I could also talk about my past experience as a table games dealer and pit boss on the Las Vegas strip to figure out the best board layout and money-chip denominations and distribution.
I could talk about, you know, the typical developer diary stuff like the evolution and balancing that was done to very specific bets during playtesting — but to be honest, John already had a pretty solid game that didn't need too much tweaking. I did learn how to convert all my skills working on slot machine games, the career I had after putting myself through art school while dealing on the strip at night, into producing a board game.
I added some UI stuff like the Win, Place, and Show arrows that made it easier for players to understand how those bets work for horses that finish in first, second, and third place.
But here's the thing: None of that behind-the-scenes info could convey to you what I learned about the game while playing it with friends and coworkers.
There is a magical element to Ready Set Bet that isn't a physical component. It's not a piece of artwork that we can commission, it's not a little trinket we can have the printers add to the box, nor is it a rule or mechanism that we can explain in the rulebook.
When you acquire your copy of Ready Set Bet, this element is not apparent when you open the box or when you punch out the tokens, shuffle the cards, or line up the little wooden horses on the track. It's just not in the physical components.
Instead there's a moment when you realize what that extra ingredient is. You first see it after you've explained the rules to your friends and you toss the dice to move the first horse. When you get to that moment, look up around the table and watch as your friends process the craps-style layout and see how their expressions evolve with each movement of the horses.
There's a sense of urgency and rivalry as they look to get juicy bets in before someone else takes them, but also of camaraderie as their shared fate lies in the fickle hands of lady luck, teasing one horse's early domination only to never roll that number again. With your bets locked in once they are placed, a horse that had so much potential early on can suddenly be overtaken by another who has just now decided to leave the gate.

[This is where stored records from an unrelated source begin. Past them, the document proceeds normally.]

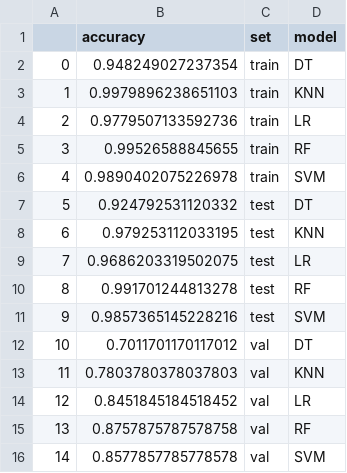
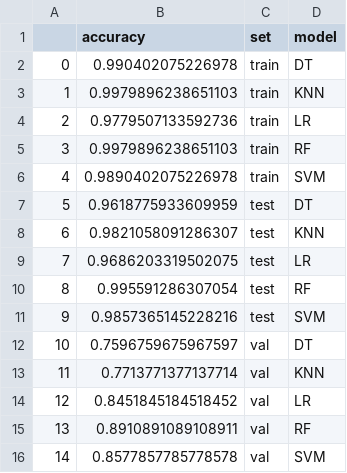
Before and after one commit to vk1408/UJIIndoorLoc, a CSV file: csv/visualization/accuracy_df.csv, drawn as a sheet.

```diff
--- a/csv/visualization/accuracy_df.csv
+++ b/csv/visualization/accuracy_df.csv
@@ -1,16 +1,16 @@
 ,accuracy,set,model
-0,0.948249027237354,train,DT
+0,0.990402075226978,train,DT
 1,0.9979896238651103,train,KNN
 2,0.9779507133592736,train,LR
-3,0.99526588845655,train,RF
+3,0.9979896238651103,train,RF
 4,0.9890402075226978,train,SVM
-5,0.924792531120332,test,DT
-6,0.979253112033195,test,KNN
+5,0.9618775933609959,test,DT
+6,0.9821058091286307,test,KNN
 7,0.9686203319502075,test,LR
-8,0.991701244813278,test,RF
+8,0.995591286307054,test,RF
 9,0.9857365145228216,test,SVM
-10,0.7011701170117012,val,DT
-11,0.7803780378037803,val,KNN
+10,0.7596759675967597,val,DT
+11,0.7713771377137714,val,KNN
 12,0.8451845184518452,val,LR
-13,0.8757875787578758,val,RF
+13,0.8910891089108911,val,RF
 14,0.8577857785778578,val,SVM
```
Also changed, not shown: csv/visualization/positions_df_pred_test.csv, csv/visualization/positions_df_pred_train.csv, 11 other files.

The air is soon filled with laughter and cries of disappointment as fate toys with the mere machinations of players trying to predict and profit from silly little wooden horses moved by two little blocks with pips on them. The sum of those pips each turn feels like it could be scripted to reveal the most dramatic twists and turns, or the funniest set of nonsensical happenstance — but the magical element isn't the dice.
It's the people.
It's your friends coming together for a shared experience. That's what John has captured and somehow fit into the 9" by 9" box. He's made a game that can appeal both to hobby gamers and their non-gamer friends and family.
I hired a voice actor to record commentary for the race app that will be available to run the race for you, and he invited some of his improv friends to play and help him learn the game. Granted, these are some very funny people, but as I went through the recorded footage, I was surprised by how close this is to my personal experiences playing the game with friends old and new!
Thank you for reading! And thank you to AEG and John D. Clair for allowing me to help bring this game into the world! It's been almost as much fun as playing it!
To submit news, a designer diary, outrageous rumors, or other material, contact us at email@example.com.
Archive for Kirkwb
- [+] Dice rolls